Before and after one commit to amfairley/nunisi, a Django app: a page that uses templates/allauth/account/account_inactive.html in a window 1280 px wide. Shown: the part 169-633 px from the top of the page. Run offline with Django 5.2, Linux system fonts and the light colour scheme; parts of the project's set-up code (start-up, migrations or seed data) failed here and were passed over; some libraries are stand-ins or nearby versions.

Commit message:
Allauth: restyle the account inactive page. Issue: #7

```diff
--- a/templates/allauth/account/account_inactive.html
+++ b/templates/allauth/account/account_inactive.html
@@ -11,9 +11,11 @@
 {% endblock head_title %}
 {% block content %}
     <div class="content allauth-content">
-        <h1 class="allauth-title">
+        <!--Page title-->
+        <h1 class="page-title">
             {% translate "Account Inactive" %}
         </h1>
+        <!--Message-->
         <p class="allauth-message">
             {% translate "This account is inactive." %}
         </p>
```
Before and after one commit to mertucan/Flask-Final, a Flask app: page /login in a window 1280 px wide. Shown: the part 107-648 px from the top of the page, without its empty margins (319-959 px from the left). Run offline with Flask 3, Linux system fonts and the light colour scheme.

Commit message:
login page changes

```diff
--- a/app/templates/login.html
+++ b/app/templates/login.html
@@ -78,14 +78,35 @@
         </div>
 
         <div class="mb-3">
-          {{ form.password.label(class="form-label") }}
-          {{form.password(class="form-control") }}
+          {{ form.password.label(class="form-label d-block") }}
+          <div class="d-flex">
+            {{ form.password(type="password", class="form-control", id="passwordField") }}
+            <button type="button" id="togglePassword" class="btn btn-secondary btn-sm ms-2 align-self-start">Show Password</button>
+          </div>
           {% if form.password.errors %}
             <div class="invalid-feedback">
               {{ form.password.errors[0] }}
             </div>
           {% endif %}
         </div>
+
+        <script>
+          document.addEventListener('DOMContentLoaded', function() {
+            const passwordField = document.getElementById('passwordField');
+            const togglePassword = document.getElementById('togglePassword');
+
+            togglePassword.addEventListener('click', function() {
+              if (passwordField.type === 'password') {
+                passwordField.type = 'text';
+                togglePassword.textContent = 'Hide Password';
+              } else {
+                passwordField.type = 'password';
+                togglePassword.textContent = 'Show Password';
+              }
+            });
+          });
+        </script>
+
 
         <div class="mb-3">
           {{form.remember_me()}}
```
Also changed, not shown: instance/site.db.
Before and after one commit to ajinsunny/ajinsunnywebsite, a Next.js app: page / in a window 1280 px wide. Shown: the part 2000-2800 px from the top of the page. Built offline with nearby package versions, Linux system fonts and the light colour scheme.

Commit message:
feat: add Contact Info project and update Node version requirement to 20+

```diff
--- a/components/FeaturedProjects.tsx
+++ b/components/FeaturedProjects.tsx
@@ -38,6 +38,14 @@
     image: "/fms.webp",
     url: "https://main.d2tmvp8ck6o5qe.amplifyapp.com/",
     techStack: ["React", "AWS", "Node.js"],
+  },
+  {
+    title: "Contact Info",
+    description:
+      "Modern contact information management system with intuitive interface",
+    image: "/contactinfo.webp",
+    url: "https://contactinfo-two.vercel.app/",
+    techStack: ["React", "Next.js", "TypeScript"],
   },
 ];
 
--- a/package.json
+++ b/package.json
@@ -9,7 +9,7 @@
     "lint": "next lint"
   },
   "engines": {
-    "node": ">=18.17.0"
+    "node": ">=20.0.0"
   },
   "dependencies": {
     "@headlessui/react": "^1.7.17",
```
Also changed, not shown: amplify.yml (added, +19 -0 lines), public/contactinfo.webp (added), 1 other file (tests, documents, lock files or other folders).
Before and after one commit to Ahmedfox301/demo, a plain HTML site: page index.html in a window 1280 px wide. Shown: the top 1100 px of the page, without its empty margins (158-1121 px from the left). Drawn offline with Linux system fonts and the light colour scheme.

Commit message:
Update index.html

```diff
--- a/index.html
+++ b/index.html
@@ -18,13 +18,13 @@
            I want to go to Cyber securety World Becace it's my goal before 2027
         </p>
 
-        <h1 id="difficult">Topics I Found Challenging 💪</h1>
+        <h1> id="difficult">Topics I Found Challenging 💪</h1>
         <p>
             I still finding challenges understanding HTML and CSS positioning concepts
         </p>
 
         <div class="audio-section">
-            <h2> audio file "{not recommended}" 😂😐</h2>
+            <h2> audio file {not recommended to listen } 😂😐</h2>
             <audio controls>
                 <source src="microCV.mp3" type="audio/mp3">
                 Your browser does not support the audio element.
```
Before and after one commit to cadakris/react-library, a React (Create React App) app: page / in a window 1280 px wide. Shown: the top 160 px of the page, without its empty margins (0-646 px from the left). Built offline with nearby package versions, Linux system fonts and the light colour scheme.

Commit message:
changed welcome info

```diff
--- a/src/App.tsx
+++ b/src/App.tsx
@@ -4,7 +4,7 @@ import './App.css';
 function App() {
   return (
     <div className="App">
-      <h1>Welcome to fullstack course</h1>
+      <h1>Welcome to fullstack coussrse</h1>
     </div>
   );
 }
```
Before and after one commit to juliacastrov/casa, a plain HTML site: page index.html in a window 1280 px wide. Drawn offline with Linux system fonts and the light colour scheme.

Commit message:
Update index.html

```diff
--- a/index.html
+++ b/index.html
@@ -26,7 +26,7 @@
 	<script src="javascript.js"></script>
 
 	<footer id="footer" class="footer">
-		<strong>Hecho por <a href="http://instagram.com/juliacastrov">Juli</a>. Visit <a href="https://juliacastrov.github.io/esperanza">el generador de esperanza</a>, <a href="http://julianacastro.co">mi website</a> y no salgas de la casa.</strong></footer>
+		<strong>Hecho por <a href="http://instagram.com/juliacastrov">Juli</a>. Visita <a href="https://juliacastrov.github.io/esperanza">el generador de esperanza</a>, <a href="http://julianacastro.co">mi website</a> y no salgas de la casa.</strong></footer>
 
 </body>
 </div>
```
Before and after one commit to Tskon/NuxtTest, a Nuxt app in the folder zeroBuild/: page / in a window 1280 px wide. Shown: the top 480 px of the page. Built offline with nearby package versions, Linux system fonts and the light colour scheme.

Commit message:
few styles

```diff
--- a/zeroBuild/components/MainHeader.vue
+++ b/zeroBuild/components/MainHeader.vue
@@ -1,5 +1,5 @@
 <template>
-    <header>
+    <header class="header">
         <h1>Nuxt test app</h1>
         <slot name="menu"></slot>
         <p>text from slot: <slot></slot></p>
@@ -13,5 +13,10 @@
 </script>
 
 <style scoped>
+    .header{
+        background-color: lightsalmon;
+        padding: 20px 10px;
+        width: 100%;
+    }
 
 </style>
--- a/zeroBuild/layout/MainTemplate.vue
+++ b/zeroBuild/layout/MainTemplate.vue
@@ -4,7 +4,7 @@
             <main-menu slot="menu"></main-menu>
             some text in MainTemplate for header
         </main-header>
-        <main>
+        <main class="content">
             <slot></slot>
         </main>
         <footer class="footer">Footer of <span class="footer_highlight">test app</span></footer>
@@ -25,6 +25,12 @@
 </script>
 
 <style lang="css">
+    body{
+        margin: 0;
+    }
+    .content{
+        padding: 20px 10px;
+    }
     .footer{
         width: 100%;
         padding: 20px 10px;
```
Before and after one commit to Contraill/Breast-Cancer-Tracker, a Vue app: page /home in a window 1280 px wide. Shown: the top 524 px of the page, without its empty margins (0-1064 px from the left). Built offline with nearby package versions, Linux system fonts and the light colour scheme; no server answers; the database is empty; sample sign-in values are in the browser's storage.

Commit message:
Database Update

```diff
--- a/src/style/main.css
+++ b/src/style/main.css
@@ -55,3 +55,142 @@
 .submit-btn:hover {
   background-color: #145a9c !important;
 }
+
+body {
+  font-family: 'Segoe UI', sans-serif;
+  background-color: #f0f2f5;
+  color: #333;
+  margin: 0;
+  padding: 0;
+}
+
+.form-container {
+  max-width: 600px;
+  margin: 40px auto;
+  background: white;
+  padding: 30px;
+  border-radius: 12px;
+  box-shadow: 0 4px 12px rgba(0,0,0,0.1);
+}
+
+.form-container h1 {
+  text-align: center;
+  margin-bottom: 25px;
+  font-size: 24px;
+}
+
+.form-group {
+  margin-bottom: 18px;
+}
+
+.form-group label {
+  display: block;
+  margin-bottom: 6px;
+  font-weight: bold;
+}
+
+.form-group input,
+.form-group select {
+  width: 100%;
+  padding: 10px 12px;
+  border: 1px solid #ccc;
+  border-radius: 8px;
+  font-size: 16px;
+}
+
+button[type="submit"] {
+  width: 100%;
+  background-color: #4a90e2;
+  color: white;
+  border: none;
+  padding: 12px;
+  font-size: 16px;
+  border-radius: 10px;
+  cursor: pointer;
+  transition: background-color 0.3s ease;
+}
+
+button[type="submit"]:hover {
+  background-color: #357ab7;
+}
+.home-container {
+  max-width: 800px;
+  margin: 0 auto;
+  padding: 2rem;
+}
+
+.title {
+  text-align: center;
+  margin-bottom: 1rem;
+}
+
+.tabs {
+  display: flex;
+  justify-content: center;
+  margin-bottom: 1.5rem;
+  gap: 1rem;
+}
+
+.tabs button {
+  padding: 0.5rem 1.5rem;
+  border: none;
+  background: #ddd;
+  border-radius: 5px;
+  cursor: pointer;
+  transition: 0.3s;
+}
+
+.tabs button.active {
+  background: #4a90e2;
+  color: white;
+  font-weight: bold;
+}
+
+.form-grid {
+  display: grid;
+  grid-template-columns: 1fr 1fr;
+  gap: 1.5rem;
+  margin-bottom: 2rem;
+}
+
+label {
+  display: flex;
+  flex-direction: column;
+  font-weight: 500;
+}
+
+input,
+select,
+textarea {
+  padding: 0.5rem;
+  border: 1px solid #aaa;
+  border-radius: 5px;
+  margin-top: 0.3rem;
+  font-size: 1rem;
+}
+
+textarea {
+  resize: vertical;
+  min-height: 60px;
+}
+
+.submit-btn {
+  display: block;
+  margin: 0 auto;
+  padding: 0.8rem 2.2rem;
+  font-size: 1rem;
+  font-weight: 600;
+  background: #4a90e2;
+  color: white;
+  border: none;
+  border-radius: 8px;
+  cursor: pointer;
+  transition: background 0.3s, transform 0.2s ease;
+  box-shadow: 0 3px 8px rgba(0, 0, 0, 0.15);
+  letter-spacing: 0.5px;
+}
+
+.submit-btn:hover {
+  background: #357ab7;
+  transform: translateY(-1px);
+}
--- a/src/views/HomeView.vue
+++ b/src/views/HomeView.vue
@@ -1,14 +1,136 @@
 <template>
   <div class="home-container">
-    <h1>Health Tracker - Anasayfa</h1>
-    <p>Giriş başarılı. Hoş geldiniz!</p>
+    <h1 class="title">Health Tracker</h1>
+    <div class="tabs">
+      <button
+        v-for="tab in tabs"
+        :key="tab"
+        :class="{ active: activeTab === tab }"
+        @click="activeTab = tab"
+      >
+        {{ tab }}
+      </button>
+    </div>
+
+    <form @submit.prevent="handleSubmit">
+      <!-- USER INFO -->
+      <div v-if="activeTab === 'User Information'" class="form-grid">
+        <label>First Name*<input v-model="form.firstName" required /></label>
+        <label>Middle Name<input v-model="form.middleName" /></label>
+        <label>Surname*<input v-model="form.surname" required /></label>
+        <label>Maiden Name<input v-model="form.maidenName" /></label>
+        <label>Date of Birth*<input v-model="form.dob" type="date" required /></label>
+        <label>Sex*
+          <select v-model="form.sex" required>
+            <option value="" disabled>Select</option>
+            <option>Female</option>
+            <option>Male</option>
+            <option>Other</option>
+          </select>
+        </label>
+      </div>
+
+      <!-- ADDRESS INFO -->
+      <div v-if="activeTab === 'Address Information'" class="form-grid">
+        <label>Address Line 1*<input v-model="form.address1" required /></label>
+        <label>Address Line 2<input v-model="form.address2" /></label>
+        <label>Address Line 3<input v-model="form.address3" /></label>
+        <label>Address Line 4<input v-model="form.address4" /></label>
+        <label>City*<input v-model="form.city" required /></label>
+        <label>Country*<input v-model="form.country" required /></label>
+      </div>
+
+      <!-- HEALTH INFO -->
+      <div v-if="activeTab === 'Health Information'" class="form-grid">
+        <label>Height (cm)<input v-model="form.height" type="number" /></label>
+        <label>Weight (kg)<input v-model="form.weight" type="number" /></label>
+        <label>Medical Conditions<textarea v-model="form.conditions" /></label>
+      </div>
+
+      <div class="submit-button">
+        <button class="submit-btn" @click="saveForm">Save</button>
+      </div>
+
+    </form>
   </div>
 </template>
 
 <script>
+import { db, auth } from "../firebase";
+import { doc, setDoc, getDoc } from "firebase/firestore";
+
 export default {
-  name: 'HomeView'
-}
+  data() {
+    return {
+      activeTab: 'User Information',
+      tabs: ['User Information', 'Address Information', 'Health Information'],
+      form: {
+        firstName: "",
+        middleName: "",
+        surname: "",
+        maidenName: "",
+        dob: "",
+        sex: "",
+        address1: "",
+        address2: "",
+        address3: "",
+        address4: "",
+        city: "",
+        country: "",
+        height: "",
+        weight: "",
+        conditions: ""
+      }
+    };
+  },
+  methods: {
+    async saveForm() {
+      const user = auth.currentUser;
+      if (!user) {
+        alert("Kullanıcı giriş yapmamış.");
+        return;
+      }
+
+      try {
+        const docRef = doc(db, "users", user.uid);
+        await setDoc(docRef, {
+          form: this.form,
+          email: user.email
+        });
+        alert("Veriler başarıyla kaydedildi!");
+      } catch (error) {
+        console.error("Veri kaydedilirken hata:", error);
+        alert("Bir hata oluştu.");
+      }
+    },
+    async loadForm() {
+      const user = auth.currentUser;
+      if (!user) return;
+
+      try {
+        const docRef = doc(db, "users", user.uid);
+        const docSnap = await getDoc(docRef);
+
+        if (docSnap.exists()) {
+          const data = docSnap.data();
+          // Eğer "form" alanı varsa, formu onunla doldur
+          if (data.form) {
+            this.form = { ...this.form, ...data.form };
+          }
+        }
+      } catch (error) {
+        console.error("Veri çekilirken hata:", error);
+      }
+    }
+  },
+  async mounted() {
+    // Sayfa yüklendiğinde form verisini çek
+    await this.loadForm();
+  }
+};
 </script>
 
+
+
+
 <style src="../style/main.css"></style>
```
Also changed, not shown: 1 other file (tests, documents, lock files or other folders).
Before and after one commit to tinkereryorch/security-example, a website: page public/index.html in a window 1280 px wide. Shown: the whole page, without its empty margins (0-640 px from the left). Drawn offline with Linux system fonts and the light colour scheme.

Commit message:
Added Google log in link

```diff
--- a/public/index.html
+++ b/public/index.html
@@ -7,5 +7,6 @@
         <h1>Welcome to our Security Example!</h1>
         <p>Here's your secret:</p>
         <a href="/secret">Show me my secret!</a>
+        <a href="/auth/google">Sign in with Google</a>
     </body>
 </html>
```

=-=-=-=-=

## Instructions for the task
Return each line from the records that includes the word "padding".

## Solution for this task
+        padding: 20px 10px;
+        padding: 20px 10px;
         padding: 20px 10px;
+  padding: 0;
+  padding: 30px;
+  padding: 10px 12px;
+  padding: 12px;
+  padding: 2rem;
+  padding: 0.5rem 1.5rem;
+  padding: 0.5rem;
+  padding: 0.8rem 2.2rem;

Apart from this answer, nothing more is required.